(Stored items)
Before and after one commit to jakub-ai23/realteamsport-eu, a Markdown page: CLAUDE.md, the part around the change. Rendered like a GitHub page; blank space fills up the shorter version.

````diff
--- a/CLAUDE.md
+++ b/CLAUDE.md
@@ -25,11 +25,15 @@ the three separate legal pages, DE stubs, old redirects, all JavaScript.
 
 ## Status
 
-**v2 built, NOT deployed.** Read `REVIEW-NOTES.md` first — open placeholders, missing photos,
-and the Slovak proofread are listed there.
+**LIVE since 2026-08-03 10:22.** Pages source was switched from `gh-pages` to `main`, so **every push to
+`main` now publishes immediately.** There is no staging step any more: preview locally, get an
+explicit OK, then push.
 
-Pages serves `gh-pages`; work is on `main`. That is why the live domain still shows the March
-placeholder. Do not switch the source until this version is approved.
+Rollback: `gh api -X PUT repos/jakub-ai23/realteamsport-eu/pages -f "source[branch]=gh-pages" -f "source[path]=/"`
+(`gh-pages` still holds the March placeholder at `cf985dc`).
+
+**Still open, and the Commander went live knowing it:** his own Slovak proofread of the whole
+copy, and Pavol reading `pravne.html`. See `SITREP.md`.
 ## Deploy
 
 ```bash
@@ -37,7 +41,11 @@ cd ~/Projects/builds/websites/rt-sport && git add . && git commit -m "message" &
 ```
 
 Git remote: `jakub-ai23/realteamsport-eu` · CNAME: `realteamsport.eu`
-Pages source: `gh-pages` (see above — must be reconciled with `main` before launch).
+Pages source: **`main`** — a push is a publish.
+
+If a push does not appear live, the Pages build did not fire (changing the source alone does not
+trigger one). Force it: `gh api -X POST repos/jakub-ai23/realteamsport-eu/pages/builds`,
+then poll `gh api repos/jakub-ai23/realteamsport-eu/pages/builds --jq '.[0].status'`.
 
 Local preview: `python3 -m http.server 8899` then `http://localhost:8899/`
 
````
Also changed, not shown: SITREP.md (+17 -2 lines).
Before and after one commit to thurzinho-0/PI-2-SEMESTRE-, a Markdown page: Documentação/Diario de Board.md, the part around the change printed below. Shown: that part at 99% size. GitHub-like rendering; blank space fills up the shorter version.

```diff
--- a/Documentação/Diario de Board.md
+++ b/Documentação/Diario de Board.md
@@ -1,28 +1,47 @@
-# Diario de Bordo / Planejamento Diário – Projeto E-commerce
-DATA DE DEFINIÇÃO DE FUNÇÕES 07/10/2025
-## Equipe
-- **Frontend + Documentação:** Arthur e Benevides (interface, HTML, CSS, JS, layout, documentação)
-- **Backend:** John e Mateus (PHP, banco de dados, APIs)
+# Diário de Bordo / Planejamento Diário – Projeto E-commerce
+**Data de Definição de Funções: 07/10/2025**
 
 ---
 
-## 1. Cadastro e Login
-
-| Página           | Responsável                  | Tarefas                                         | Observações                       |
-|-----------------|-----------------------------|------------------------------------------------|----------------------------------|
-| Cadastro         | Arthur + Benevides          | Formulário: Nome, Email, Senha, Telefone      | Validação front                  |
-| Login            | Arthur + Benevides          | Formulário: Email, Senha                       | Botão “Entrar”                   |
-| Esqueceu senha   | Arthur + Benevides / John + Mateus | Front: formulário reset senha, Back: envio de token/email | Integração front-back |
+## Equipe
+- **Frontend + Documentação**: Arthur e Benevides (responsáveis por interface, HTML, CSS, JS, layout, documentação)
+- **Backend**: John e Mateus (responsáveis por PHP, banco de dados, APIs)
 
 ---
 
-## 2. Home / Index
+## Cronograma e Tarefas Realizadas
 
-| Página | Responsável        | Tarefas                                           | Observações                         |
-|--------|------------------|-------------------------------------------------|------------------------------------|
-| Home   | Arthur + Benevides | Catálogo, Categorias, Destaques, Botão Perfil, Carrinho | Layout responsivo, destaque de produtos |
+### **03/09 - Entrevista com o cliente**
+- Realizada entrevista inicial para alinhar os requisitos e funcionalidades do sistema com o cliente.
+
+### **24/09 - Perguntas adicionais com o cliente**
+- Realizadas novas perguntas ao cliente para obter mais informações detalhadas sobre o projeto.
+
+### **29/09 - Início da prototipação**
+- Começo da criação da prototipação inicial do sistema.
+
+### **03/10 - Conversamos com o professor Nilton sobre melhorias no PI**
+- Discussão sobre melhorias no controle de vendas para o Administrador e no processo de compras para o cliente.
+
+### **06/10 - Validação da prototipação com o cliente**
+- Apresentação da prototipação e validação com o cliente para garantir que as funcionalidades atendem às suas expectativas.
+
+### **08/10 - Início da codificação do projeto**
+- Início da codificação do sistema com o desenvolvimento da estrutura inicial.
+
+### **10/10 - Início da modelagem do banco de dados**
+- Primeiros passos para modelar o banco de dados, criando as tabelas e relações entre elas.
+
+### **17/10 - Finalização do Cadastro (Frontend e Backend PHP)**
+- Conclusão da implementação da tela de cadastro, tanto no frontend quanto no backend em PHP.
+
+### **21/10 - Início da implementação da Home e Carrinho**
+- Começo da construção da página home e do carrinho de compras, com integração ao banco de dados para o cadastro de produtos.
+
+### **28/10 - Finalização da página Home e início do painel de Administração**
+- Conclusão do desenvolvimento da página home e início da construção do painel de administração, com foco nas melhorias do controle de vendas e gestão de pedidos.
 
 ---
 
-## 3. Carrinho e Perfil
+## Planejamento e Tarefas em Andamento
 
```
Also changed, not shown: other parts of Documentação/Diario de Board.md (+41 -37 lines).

> **Requirement**
The result is a copy of every line above where the word "painel" shows up.

> **Solution to this problem**
+### **28/10 - Finalização da página Home e início do painel de Administração**
+- Conclusão do desenvolvimento da página home e início da construção do painel de administração, com foco nas melhorias do controle de vendas e gestão de pedidos.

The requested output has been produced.